### Change detection outputs
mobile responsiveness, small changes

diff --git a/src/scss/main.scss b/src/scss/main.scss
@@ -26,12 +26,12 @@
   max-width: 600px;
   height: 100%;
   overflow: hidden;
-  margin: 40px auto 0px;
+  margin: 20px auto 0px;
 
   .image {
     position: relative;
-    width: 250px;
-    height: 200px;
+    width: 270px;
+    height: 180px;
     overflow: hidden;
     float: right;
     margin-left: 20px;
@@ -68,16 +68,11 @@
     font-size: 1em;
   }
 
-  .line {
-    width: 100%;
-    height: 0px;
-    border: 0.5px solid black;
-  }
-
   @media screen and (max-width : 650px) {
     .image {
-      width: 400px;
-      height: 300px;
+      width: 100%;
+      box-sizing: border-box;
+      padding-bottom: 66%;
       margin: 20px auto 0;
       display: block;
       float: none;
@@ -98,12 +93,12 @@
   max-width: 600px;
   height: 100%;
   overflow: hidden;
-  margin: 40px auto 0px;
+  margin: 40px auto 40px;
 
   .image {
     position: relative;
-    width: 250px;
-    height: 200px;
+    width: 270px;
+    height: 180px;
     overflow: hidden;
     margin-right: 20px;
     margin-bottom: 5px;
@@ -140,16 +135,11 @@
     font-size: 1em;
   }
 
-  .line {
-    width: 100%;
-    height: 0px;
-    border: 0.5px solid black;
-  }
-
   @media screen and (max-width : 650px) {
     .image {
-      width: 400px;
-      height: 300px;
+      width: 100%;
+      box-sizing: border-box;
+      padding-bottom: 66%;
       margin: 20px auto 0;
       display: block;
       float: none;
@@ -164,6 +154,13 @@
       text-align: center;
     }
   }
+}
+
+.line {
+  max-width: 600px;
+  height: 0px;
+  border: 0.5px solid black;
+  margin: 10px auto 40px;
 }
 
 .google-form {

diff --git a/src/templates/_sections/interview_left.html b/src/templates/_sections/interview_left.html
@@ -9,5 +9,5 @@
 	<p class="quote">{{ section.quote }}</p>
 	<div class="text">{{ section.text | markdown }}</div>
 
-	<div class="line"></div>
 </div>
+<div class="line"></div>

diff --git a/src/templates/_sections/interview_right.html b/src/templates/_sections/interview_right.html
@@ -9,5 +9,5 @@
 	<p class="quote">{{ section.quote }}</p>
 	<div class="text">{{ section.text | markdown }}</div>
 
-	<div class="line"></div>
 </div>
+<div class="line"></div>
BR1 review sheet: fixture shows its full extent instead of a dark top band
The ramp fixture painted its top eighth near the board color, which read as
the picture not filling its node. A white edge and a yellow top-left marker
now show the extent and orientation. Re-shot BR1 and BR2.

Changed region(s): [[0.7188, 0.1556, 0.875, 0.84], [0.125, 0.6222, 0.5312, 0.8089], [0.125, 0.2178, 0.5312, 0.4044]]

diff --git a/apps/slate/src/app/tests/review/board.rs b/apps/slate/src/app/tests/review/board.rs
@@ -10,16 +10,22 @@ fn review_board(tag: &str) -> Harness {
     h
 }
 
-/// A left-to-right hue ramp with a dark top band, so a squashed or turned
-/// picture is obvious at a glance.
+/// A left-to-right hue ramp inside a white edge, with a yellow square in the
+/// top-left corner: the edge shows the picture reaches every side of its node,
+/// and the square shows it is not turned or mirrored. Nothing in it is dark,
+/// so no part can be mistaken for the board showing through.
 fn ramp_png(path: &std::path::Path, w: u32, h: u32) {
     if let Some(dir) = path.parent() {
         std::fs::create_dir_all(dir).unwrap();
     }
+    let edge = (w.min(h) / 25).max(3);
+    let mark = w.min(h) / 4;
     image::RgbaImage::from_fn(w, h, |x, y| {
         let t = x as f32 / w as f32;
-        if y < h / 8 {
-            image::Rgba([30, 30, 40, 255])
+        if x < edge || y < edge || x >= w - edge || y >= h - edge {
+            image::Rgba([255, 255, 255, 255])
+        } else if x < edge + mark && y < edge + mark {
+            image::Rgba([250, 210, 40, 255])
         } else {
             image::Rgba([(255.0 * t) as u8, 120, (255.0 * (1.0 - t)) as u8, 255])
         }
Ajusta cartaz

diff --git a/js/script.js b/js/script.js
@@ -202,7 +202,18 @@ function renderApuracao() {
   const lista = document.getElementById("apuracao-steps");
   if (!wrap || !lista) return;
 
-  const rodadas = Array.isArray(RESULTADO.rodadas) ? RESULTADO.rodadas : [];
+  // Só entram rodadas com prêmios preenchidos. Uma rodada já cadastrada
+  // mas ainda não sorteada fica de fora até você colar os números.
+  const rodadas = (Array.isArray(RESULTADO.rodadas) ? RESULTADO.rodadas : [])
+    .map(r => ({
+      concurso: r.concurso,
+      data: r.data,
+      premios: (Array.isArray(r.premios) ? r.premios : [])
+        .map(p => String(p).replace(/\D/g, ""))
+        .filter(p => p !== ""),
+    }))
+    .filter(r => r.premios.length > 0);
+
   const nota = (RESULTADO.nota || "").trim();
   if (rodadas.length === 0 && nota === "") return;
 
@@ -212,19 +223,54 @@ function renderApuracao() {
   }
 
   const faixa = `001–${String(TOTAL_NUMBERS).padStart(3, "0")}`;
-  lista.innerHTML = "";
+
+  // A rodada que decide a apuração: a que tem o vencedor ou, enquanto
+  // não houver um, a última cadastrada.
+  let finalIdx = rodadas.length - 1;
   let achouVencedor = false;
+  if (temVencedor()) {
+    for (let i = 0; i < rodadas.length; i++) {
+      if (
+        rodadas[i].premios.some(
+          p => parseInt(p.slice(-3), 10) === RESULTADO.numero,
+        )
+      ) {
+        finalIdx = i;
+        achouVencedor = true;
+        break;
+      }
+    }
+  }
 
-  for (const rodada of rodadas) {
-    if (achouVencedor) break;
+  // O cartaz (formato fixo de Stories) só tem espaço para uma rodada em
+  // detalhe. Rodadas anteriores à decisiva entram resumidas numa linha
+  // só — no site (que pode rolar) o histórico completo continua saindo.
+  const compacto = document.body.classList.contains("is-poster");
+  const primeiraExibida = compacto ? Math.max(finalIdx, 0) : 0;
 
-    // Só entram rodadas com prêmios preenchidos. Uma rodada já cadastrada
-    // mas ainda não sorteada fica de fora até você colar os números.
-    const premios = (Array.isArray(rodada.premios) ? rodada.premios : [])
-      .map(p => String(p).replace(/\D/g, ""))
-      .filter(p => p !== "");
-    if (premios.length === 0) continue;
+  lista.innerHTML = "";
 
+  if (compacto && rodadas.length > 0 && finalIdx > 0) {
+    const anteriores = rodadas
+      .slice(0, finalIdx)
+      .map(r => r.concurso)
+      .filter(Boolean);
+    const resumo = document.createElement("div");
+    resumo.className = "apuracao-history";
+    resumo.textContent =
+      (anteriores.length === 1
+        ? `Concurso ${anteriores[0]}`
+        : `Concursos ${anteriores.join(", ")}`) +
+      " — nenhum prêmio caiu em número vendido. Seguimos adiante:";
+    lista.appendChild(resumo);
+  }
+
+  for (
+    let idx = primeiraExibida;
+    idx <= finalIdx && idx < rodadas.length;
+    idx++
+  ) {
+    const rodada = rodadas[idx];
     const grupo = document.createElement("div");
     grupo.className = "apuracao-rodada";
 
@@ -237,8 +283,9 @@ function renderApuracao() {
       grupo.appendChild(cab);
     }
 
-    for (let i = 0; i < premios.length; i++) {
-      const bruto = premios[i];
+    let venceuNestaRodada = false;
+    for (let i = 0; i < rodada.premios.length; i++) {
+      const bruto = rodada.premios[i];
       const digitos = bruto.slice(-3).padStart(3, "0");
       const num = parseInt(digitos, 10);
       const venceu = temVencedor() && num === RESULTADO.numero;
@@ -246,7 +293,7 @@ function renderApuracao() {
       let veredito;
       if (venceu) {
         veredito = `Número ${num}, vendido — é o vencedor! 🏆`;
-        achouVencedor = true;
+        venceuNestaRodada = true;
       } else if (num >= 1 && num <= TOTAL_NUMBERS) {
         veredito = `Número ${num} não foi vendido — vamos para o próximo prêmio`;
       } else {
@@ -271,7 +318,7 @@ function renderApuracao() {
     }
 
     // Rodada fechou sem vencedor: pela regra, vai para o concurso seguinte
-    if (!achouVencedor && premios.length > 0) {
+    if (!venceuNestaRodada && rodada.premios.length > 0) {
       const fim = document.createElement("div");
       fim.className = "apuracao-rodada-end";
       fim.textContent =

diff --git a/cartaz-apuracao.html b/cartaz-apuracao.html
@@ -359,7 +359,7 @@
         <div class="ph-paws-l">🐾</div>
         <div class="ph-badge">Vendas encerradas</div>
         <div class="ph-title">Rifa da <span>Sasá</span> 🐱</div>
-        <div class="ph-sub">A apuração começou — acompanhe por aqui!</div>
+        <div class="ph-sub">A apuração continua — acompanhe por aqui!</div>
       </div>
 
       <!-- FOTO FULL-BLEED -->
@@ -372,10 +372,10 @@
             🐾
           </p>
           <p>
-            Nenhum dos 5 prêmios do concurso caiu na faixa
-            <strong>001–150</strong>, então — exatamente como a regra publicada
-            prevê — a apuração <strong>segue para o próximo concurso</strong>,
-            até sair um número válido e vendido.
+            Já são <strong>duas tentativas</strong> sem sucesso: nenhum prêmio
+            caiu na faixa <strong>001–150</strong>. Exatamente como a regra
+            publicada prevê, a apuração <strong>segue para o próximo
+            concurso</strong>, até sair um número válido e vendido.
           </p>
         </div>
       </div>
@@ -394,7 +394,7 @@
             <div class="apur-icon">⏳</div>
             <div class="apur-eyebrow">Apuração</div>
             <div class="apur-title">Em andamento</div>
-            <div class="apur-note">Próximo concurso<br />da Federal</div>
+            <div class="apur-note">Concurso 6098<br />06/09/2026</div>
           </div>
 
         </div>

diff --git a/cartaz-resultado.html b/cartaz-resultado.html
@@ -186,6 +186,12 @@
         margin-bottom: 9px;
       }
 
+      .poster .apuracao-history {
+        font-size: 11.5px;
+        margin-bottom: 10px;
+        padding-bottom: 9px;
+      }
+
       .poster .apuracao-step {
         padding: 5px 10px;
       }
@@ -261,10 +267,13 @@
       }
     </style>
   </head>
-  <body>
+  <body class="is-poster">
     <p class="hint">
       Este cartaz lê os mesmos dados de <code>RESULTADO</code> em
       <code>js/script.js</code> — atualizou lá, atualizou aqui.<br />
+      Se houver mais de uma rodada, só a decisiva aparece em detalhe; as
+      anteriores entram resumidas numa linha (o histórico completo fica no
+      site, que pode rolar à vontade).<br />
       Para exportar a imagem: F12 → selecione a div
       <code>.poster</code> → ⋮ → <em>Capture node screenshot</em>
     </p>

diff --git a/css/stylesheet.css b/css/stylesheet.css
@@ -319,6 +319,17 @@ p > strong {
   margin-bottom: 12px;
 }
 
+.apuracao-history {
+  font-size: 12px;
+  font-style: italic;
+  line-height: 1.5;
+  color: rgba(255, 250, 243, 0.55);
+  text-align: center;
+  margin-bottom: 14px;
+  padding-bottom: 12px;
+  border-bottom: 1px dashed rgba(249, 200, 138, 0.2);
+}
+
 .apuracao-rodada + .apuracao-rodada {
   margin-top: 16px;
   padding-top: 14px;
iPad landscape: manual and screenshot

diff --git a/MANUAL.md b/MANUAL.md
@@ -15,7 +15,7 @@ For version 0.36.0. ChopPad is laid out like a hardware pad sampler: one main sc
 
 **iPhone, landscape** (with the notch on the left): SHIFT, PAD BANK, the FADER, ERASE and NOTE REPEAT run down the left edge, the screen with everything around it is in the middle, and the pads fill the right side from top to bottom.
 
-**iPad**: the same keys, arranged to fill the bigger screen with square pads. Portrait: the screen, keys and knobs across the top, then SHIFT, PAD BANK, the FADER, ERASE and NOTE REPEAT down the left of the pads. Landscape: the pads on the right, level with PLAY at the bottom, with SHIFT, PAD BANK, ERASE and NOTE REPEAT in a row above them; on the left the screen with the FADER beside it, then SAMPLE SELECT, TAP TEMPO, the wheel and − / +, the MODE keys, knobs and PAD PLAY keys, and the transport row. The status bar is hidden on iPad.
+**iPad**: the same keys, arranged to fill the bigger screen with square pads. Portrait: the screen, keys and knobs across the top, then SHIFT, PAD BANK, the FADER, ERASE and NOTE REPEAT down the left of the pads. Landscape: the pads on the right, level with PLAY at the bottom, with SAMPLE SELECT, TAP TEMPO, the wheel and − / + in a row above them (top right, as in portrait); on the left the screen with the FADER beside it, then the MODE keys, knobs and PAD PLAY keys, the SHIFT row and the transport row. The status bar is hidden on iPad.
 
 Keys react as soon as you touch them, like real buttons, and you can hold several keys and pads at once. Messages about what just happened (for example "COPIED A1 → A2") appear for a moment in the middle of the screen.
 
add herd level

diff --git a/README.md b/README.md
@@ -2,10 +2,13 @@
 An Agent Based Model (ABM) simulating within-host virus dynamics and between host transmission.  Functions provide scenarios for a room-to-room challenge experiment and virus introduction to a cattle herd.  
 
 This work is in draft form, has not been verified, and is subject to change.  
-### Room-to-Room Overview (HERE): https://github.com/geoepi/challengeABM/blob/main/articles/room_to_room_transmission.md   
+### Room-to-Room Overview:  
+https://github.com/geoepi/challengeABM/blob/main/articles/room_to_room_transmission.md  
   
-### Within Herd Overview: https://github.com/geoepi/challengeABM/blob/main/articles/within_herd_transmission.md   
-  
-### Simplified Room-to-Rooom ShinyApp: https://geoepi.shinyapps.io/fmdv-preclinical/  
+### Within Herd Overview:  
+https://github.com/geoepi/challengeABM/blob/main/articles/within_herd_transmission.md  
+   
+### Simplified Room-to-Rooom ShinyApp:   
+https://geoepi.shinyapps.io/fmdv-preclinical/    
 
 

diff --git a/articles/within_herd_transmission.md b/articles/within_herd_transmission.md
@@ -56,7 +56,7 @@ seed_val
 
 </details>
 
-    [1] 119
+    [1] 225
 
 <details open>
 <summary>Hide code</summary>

### Aim of the exercise
Only lines of the data holding the word "houver" go in the answer. Please copy each of them.

### Solution
+  // não houver um, a última cadastrada.
+      Se houver mais de uma rodada, só a decisiva aparece em detalhe; as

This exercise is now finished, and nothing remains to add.